  • changes to your blood pressure, which can be especially harmful for those with heart disease or a history of heart conditions
  • regular cannabis misuse is associated with later developing psychotic illnesses including schizophrenia

By mixing cannabis with tobacco users also expose themselves to other risks, including everything from coughs and chest infections to cancer or heart disease.

 

Getting help for cannabis addiction

You may have realised that you aren’t in full control of your drug use and that it’s causing problems.

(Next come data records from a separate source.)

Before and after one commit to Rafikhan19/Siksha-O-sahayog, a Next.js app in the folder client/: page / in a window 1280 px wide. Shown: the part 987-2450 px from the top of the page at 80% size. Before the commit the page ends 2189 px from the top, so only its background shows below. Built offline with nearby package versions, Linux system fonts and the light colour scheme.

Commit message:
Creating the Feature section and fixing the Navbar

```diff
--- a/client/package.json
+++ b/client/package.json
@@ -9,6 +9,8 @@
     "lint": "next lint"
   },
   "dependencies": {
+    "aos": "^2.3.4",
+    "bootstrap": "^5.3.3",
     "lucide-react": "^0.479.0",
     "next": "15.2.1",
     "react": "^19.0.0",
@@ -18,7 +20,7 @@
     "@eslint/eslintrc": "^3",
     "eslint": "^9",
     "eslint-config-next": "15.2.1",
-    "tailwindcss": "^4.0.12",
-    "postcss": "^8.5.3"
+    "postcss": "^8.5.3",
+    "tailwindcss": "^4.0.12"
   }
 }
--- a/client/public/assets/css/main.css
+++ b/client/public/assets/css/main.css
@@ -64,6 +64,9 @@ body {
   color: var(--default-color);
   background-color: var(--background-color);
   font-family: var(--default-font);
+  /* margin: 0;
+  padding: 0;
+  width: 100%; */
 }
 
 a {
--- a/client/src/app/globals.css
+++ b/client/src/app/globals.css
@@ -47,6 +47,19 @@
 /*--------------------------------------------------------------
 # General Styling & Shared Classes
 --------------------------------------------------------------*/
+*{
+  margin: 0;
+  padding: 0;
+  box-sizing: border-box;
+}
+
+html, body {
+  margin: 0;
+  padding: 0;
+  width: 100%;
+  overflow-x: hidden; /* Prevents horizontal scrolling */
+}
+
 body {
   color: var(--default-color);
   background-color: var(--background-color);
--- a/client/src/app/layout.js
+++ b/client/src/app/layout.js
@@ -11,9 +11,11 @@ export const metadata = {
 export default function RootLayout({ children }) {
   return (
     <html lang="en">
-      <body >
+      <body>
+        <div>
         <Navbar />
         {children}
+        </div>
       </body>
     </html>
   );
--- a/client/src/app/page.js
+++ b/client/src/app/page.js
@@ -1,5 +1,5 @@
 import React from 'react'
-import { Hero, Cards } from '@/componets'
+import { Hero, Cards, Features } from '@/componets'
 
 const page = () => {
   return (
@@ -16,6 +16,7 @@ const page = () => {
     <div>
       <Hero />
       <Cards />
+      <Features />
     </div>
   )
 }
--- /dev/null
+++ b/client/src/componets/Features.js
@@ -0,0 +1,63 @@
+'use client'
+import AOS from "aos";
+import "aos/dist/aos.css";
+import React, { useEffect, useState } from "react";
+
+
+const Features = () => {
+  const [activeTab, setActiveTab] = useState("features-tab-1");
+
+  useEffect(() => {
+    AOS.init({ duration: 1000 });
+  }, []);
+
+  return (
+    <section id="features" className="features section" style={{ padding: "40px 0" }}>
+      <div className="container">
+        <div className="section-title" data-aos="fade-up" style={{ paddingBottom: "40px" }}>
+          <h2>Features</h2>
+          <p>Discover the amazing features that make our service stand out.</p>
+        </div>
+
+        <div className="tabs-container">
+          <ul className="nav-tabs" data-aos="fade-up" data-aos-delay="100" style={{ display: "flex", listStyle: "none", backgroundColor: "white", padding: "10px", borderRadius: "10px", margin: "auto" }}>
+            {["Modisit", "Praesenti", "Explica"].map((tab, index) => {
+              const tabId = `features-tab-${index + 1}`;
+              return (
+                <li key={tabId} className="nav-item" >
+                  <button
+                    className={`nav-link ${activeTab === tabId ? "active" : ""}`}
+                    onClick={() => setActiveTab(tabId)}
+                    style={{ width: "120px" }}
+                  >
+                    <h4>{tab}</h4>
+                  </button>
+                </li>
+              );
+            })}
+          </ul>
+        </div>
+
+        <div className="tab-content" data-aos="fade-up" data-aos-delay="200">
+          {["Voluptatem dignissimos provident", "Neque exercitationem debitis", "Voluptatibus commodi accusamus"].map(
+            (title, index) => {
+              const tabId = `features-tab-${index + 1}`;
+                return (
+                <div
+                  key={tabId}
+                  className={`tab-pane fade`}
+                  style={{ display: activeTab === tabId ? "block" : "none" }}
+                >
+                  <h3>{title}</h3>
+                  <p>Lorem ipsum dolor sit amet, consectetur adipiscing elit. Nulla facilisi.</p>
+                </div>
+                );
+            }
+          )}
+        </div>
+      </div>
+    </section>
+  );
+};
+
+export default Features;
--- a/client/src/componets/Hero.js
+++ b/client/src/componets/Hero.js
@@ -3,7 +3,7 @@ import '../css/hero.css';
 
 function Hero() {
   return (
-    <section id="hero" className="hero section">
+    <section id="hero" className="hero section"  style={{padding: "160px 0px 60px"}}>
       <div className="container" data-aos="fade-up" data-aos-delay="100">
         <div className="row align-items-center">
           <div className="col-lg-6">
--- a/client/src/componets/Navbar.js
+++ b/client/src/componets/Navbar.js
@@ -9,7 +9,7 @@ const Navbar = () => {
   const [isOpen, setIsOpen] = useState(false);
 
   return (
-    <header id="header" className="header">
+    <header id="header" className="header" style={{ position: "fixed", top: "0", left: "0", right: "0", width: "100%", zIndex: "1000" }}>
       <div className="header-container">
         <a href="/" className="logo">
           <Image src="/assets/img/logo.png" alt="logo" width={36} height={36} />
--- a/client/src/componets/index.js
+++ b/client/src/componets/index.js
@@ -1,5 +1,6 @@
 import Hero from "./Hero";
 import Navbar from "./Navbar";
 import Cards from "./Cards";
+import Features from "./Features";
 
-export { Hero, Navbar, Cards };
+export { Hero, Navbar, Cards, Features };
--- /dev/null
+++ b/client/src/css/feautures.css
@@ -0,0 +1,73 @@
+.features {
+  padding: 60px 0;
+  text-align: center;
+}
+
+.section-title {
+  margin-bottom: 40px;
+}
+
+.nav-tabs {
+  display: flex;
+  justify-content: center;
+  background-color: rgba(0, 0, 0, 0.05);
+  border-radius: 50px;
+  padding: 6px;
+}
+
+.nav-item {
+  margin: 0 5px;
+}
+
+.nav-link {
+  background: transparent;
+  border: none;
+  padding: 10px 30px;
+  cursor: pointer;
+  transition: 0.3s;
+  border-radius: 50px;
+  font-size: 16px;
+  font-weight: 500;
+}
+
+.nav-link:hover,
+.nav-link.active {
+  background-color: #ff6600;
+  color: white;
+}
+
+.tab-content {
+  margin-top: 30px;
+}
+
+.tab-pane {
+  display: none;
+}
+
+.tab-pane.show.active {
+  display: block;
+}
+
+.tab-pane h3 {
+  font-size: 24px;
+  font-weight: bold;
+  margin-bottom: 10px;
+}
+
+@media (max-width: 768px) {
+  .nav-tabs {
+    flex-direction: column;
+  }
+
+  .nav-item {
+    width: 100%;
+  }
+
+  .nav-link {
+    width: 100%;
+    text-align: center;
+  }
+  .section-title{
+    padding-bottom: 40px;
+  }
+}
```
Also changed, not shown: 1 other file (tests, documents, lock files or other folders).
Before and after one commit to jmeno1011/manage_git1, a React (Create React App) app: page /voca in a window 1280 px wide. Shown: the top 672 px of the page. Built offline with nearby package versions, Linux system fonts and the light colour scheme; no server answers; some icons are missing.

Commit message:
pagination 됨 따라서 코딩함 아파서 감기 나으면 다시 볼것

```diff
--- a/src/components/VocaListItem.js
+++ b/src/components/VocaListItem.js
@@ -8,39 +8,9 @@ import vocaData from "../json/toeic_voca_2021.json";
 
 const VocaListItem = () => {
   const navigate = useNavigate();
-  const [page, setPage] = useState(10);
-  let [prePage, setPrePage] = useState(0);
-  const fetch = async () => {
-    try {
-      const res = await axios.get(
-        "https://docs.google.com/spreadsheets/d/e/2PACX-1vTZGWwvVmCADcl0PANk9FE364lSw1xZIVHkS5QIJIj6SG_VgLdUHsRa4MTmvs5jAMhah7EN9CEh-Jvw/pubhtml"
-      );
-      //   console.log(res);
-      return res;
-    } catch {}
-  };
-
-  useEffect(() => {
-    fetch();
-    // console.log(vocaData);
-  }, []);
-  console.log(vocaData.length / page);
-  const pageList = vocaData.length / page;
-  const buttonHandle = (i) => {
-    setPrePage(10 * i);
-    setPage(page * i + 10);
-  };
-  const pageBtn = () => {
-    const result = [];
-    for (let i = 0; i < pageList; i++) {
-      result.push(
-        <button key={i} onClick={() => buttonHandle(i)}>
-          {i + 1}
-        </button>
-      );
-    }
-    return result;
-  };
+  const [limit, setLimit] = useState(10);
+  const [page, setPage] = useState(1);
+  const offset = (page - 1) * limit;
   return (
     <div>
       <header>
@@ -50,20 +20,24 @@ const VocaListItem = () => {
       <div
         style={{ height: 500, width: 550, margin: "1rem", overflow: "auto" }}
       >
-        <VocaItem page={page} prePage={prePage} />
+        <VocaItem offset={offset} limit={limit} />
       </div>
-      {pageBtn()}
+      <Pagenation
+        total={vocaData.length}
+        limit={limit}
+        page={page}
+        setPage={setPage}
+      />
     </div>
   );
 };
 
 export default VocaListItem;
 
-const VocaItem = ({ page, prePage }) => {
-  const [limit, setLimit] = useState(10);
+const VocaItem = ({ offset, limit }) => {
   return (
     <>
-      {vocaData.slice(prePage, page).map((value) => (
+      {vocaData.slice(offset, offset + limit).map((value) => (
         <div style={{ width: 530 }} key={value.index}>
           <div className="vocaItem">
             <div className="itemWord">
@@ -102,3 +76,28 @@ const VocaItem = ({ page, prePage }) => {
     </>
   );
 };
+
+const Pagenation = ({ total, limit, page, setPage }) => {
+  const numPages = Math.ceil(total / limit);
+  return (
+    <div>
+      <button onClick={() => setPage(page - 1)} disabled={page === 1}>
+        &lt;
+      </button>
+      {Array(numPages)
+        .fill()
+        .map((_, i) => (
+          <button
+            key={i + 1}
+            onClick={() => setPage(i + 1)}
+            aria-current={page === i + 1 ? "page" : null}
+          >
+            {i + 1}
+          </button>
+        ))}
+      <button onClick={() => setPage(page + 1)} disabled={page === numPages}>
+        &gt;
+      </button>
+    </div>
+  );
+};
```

It could be a lack of money, strained friendships, broken relationships, losing a job, or getting arrested.

If you’re concerned about your drug use, or that of a friend or family member, a good first step is to visit your GP.  They will be able to discuss the services and treatments available.

One sign of addiction is that you have tried to cut down or stop but can’t.  If cannabis is damaging your relationships, work, money situation or health you can get help to stop.

 

Rehab for cannabis addiction

How cannabis addiction is treated depends on your individual circumstances and how much you’re using, but options include:

  • counselling– including self-help groups and talking therapies, such as cognitive behavioural therapy (CBT)
  • detoxification – this involves a nurse or doctor supporting you to safely stop using cannabis; this can be done by helping you slowly cut down over time or by giving you medicines to prevent withdrawal symptoms.

Withdrawing from cannabis is likely to cause temporary withdrawal symptoms.  These may include:

  • irritability and mood changes
  • nausea
  • loss of appetite
  • difficulty sleeping
  • sweating
  • shaking
  • diarrhoea

All these symptoms will be actively managed during your detox, with the help of additional medication where appropriate, to ensure you remain safe and to reduce discomfort as much as possible.

Detoxification is usually followed by a period of rehabilitation and recovery, to include a therapeutic programme like the one we offer at Parkland Place.  Our approach has proven to be effective in the treatment of cannabis addiction.

 

Your treatment at Parkland Place

Parkland Place offers unrivalled therapy for people with experience of alcohol addiction, drug addiction, gambling addiction and other harmful behavioural conditions – in the comfort of a stunning, 16-bed mansion and gardens near the coast in beautiful North Wales. The house is situated amidst farmland owned by the National Trust, and offers a welcoming and comfortable haven for your journey of recovery.

Our therapeutic programme is tailored to the needs of each of our guests, and is delivered by friendly, expert staff. This truly bespoke approach allows us to address the social and psychological needs underpinning your addiction, and support you as you make key lifestyle changes.

Guests at Parkland Place are required to be, and to remain, abstinent during their stay with us.  Many of our guests require structured medical detoxification before beginning their recovery journey.  We offer no-fuss access to our own dedicated detox clinic at Salus Withnell Hall – including transfers – to ensure a seamless therapeutic experience.

> Learn more about our approach